flower spike on a 1-year old keiki
Today, I noticed a green nub growing to the side of the orchid's base.  Much to my surprise, this wasn't some errant root, but actually a tiny new flower spike!  Although I have heard before that keikis sometimes flower within a year of growth, I never expected it from an orchid this small.  Its flowers would be almost as big as the entire orchid plant!

I'll be watching closely to see how this flower spike develops.

Saturday, February 3, 2018

A display of dendrobiums

Dendrobium hodgkinsonii
In my final installment featuring orchid photos from the US Botanic Garden in DC, I am exploring the variety of dendrobium species and hybrids that were on display during my visits.  These orchids are some of my favorite genera, though I'll admit that I've had very limited luck growing them myself.  

Dendrobium hodgkinsonii closeup
Dendrobium catenatum
Dendrobium catenatum
Dendrobium ceraula older bloom
Dendrobium ceraula new blossom
This Dendrobium ceraula was one of the bluer orchids I've ever seen in the Dendrobium genus.  The newest blossoms come out with a lovely cerulean hue, which fades to pink as the blossoms age.

Dendrobium Genting Royal
dendrobium haleahi butterfly x00006 x dendrobium jaqueline thomas 
dendrobium haleahi butterfly x00006 x dendrobium jaqueline thomas 
Dendrobium Jaqueline Thomas Uniwai Prince
Dendrobium pseudolamellatum
 Dendrobium pseudolamellatum is a tiny flower.  The species is an epiphyte native to Borneo.
Dendrobium pseudolamellatum whole plant view
Dendrobium spectabile closeup
Dendrobium spectabile is one of my favorite orchid species.  I love its giant twisted flowers, that look like something out of an alien movie, and defy my attempts to capture them in focus in my photographs.  This orchid truly has to be seen in person to make sense.
Dendrobium spectabile whole plant view

Saturday, January 13, 2018

Will you fall in love with Bulbophyllums?
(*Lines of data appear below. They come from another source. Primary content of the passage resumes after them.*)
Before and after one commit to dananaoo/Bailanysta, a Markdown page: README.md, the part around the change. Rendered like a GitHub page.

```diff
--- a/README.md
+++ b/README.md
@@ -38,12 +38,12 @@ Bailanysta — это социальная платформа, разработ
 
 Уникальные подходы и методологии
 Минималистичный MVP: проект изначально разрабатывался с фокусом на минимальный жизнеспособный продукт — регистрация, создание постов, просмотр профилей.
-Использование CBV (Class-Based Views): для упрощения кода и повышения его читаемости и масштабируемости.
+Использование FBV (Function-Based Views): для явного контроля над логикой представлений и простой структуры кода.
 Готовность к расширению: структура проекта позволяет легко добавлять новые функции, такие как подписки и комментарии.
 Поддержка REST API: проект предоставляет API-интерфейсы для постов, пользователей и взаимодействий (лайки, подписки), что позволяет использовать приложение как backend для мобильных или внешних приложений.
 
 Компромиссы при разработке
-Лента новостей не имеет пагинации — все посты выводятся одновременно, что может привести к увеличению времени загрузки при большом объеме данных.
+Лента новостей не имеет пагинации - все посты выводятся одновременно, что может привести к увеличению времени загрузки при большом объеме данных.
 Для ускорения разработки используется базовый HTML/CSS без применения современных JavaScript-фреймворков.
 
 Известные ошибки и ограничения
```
Visiting the US Botanic Garden

Bulbophyllum Elizabeth Ann Buckleberry
Bulbophyllums are some of the strangest commonly cultivated orchid genera.  To be honest, they are such strange flowers that I don't know how I feel about them.  But they sure do catch the eye!  The US Botanic Garden Conservatory is a great place to go to catch some in bloom.
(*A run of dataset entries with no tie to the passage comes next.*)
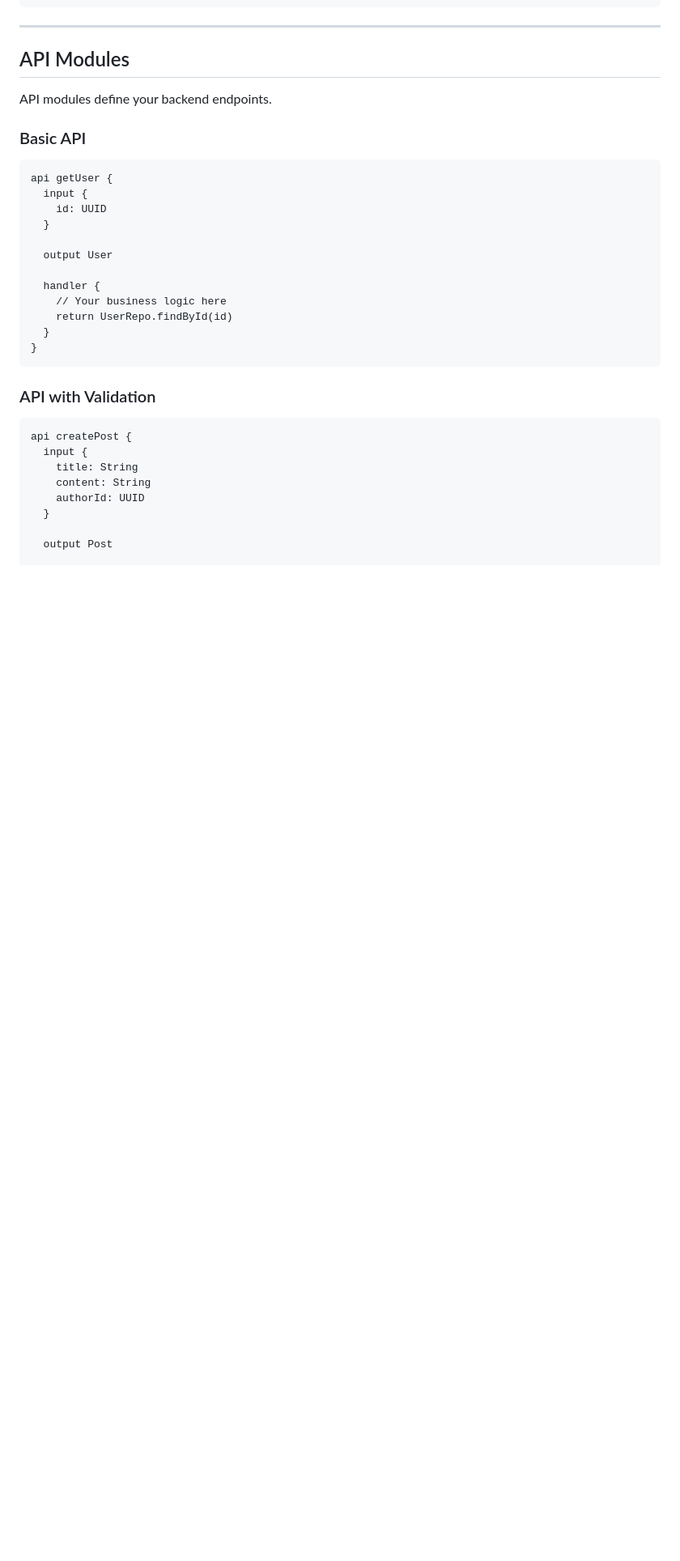
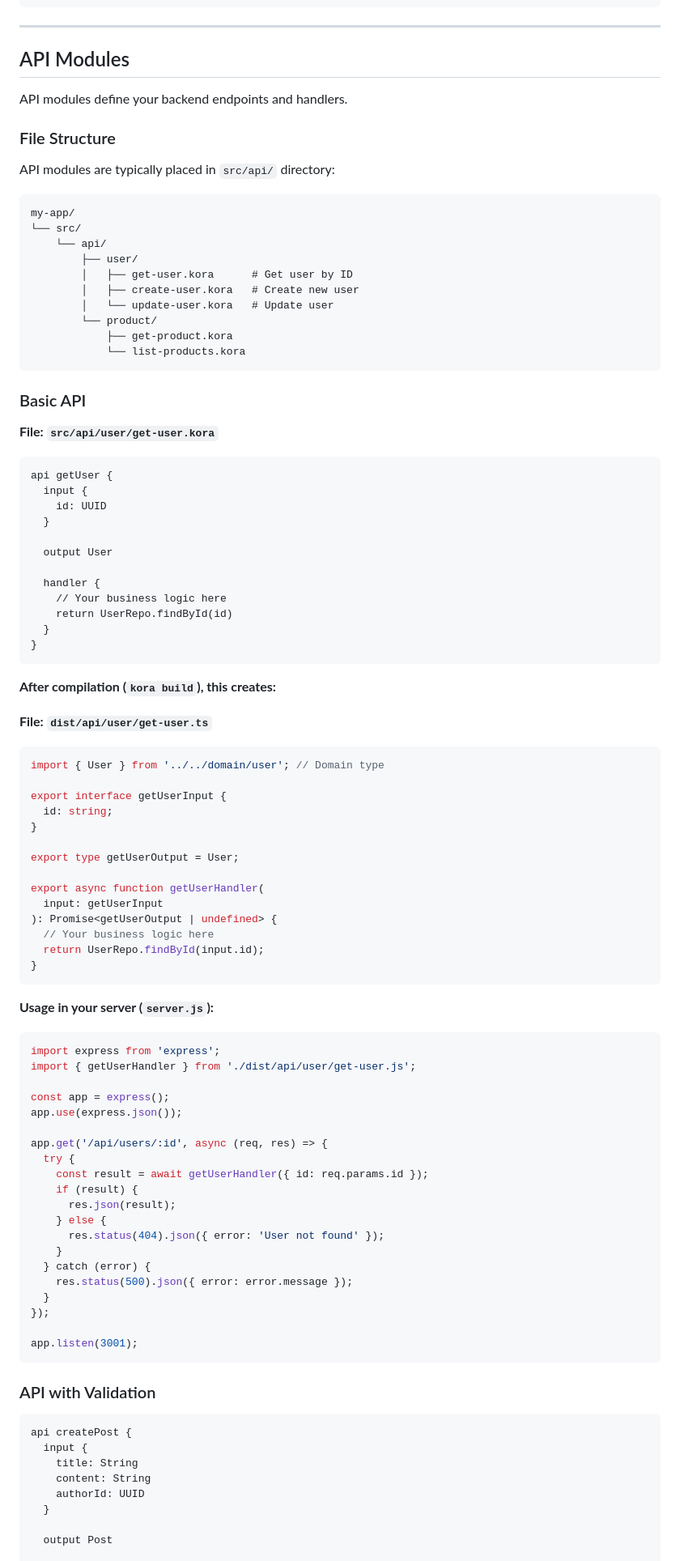
Before and after one commit to upendra-manike/kora, a Markdown page: TUTORIAL.md, the part around one of its changes. Shown at 81% size. GitHub-like rendering; blank space fills up the shorter version.

````diff
--- a/TUTORIAL.md
+++ b/TUTORIAL.md
@@ -544,9 +544,28 @@ module domain Config {
 
 ## API Modules
 
-API modules define your backend endpoints.
+API modules define your backend endpoints and handlers.
+
+### File Structure
+
+API modules are typically placed in `src/api/` directory:
+
+```
+my-app/
+└── src/
+    └── api/
+        ├── user/
+        │   ├── get-user.kora      # Get user by ID
+        │   ├── create-user.kora   # Create new user
+        │   └── update-user.kora   # Update user
+        └── product/
+            ├── get-product.kora
+            └── list-products.kora
+```
 
 ### Basic API
+
+**File: `src/api/user/get-user.kora`**
 
 ```kora
 api getUser {
@@ -561,6 +580,51 @@ api getUser {
     return UserRepo.findById(id)
   }
 }
+```
+
+**After compilation (`kora build`), this creates:**
+
+**File: `dist/api/user/get-user.ts`**
+```typescript
+import { User } from '../../domain/user'; // Domain type
+
+export interface getUserInput {
+  id: string;
+}
+
+export type getUserOutput = User;
+
+export async function getUserHandler(
+  input: getUserInput
+): Promise<getUserOutput | undefined> {
+  // Your business logic here
+  return UserRepo.findById(input.id);
+}
+```
+
+**Usage in your server (`server.js`):**
+
+```javascript
+import express from 'express';
+import { getUserHandler } from './dist/api/user/get-user.js';
+
+const app = express();
+app.use(express.json());
+
+app.get('/api/users/:id', async (req, res) => {
+  try {
+    const result = await getUserHandler({ id: req.params.id });
+    if (result) {
+      res.json(result);
+    } else {
+      res.status(404).json({ error: 'User not found' });
+    }
+  } catch (error) {
+    res.status(500).json({ error: error.message });
+  }
+});
+
+app.listen(3001);
 ```
 
 ### API with Validation
````
Also changed, not shown: other parts of TUTORIAL.md (+150 -3 lines).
Closeup of Bulbophyllum Elizabeth Anne Buckleberry
With more than 2,000 species, Bulbophyllum is the largest genus in the orchid family, and one of the largest genera of flowering plants in the world.  You can find native bulbophyllum species in most tropical parts of the world, and with this great geographic spread comes an amazing diversity of flower shapes and attributes.

Bulbophyllum medusae
Bulbophyllum medusase may be one of the coolest orchid species I've come across.  Its flowers look like white cotton balls.  The sepals of the blooms can get as long as 15cm. This orchid grows in Malaysia, Thailand and Borneo.
Closeup of Bulbophyllum medusae bloom
Bulbophyllum longissimum
This is another Bulbophyllum species from southeast Asia.  These flowers can be almost 40cm long!
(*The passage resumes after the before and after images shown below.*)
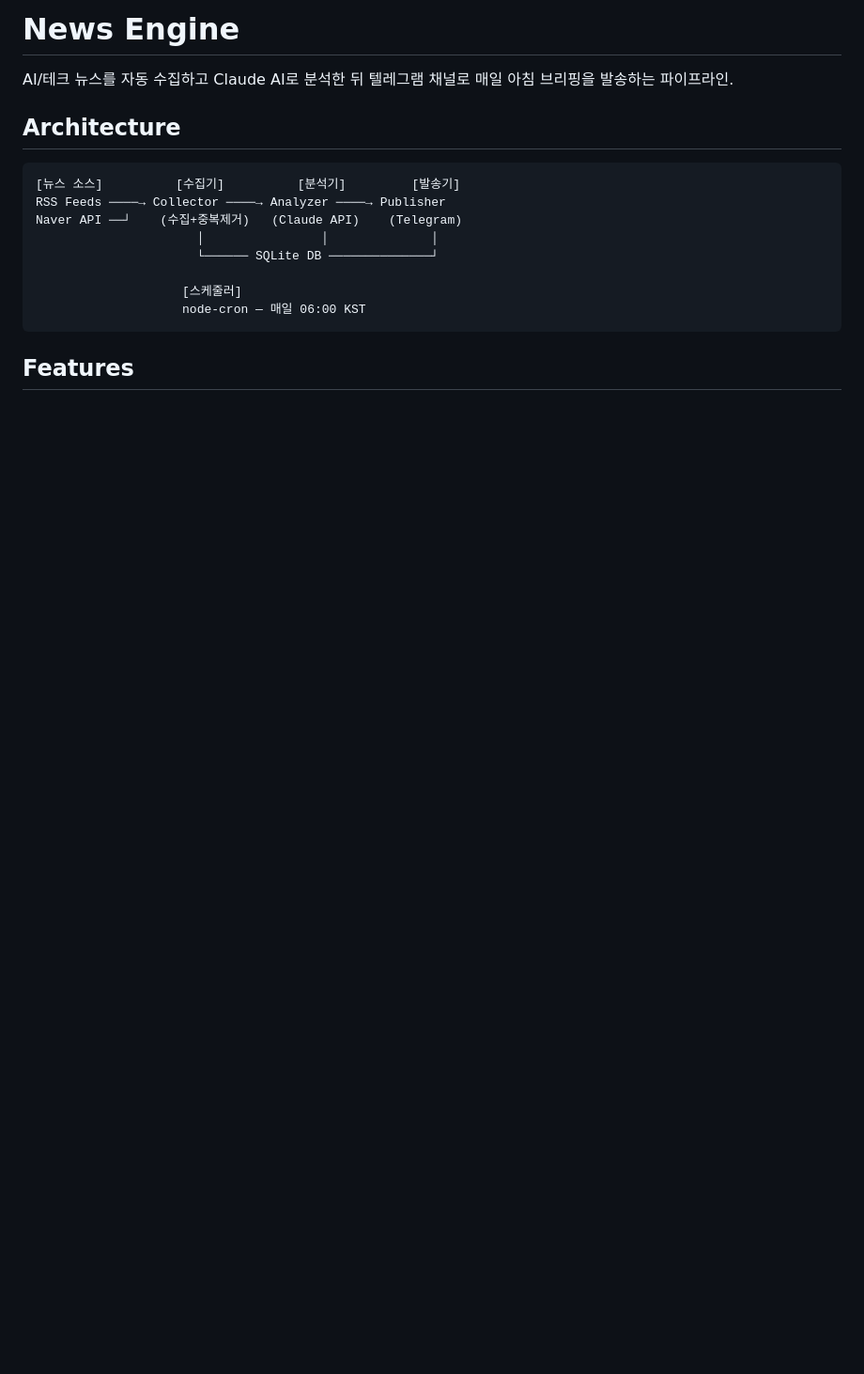
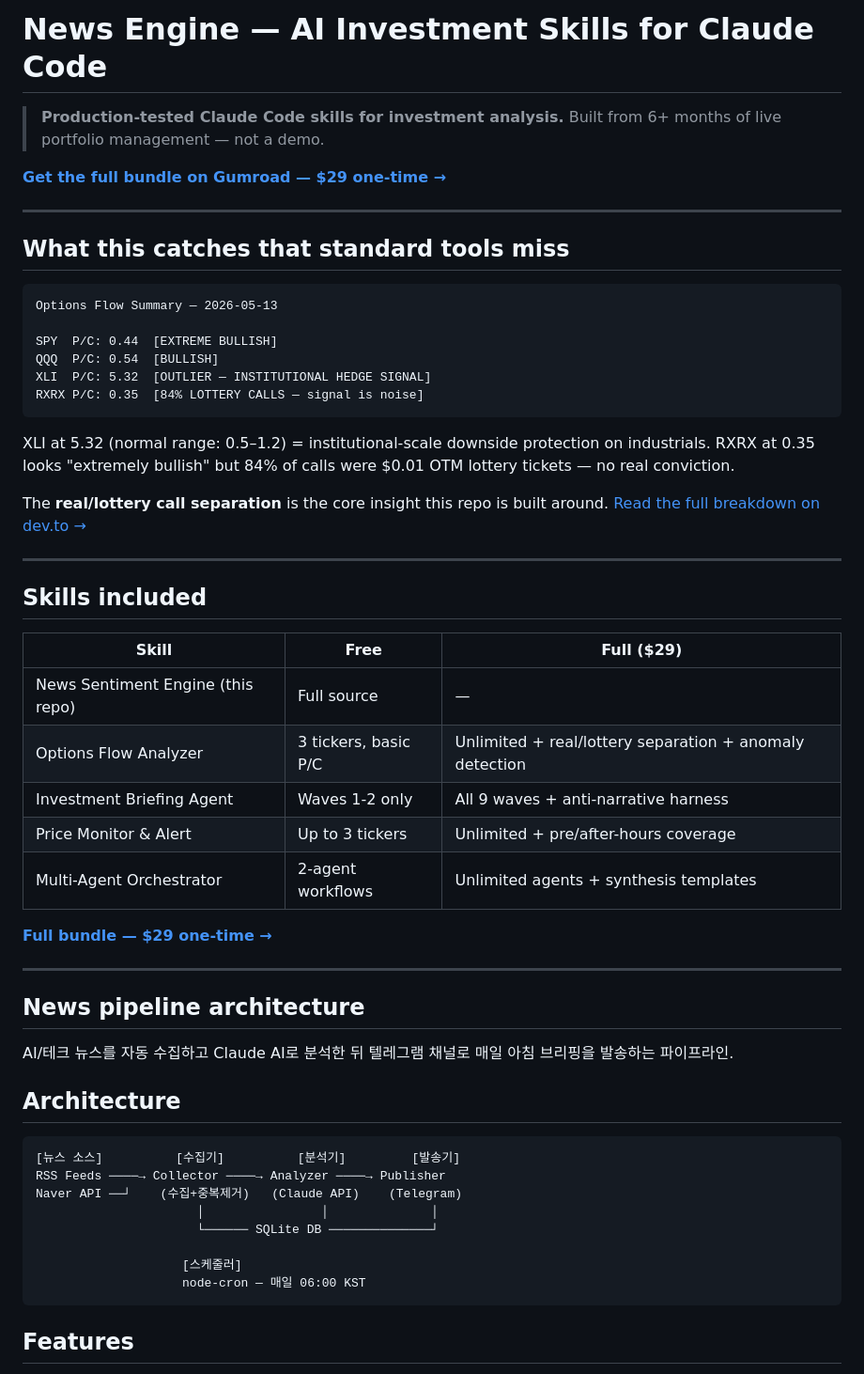
Before and after one commit to tellmefrankie/news-engine, a Markdown page: README.md, the part around the change. Shown at 94% size. GitHub-like rendering; blank space fills up the shorter version.

Commit message:
docs: strengthen README with skills table, real signal data, Gumroad CTA
- Add headline with actual options flow data (XLI 5.32, RXRX 84% lottery)
- Add skills comparison table (free vs $29 bundle)
- Add prominent Gumroad CTA at top and in skills table
- Link to dev.to deep-dive article on real/lottery separation
- Reposition news pipeline architecture below the hook

````diff
--- a/README.md
+++ b/README.md
@@ -1,4 +1,45 @@
-# News Engine
+# News Engine — AI Investment Skills for Claude Code
+
+> **Production-tested Claude Code skills for investment analysis.** Built from 6+ months of live portfolio management — not a demo.
+
+**[Get the full bundle on Gumroad — $29 one-time →](https://jaehyunpark.gumroad.com/l/tcyahy)**
+
+---
+
+## What this catches that standard tools miss
+
+```
+Options Flow Summary — 2026-05-13
+
+SPY  P/C: 0.44  [EXTREME BULLISH]
+QQQ  P/C: 0.54  [BULLISH]
+XLI  P/C: 5.32  [OUTLIER — INSTITUTIONAL HEDGE SIGNAL]
+RXRX P/C: 0.35  [84% LOTTERY CALLS — signal is noise]
+```
+
+XLI at 5.32 (normal range: 0.5–1.2) = institutional-scale downside protection on industrials.
+RXRX at 0.35 looks "extremely bullish" but 84% of calls were $0.01 OTM lottery tickets — no real conviction.
+
+The **real/lottery call separation** is the core insight this repo is built around.
+[Read the full breakdown on dev.to →](https://dev.to/tellmefrankie/i-built-a-real-time-options-flow-scanner-with-claude-code-and-it-caught-a-signal-i-almost-missed-3lm6)
+
+---
+
+## Skills included
+
+| Skill | Free | Full ($29) |
+|-------|------|-----------|
+| News Sentiment Engine (this repo) | Full source | — |
+| Options Flow Analyzer | 3 tickers, basic P/C | Unlimited + real/lottery separation + anomaly detection |
+| Investment Briefing Agent | Waves 1-2 only | All 9 waves + anti-narrative harness |
+| Price Monitor & Alert | Up to 3 tickers | Unlimited + pre/after-hours coverage |
+| Multi-Agent Orchestrator | 2-agent workflows | Unlimited agents + synthesis templates |
+
+**[Full bundle — $29 one-time →](https://jaehyunpark.gumroad.com/l/tcyahy)**
+
+---
+
+## News pipeline architecture
 
 AI/테크 뉴스를 자동 수집하고 Claude AI로 분석한 뒤 텔레그램 채널로 매일 아침 브리핑을 발송하는 파이프라인.
 
````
Bulbophyllum Icicles
Bulbophyllum Icicles is a primary hybrid between Bulbophyllum longissimum and Bulbophyllum wightii.
Bulbophyllum Icicles closeup

Saturday, January 6, 2018

Gorgeous Paphiopedilum hybrids from the DC Botanic Garden

I will readily admit my love for the colorful and showy splendor of orchid hybrids.  In the next few months, I think I will dive in to explore the lineages of some of these hybrids, but for today, I wanted to share with you the beautiful Paph collection at the DC Botanic Garden.
Paphiopedilum Devil's Canyon

Paphiopedilum Elphin Charm

Paphiopedilum FC Puddle

Unlabeled Paphiopedilum

Paphiopedilum Mazurka

Paphiopedilum Miller's Daughter

Paphiopedilum Mystically Mood

Paphiopedilum Olivia

Paphiopedilum Olivia

Paphiopedilum Orchilla 'Chilton'

Paphiopedilum Redstart 'Exbury'

Paphiopedilum Redstart 'Exbury'

Paphiopedilum Song of Love

Paphiopedilum Tree of Okazaki

Paphiopedilum Yerba Mate

Paphiopedilum Zycleon

Paphiopedilum Zycleon whole plant view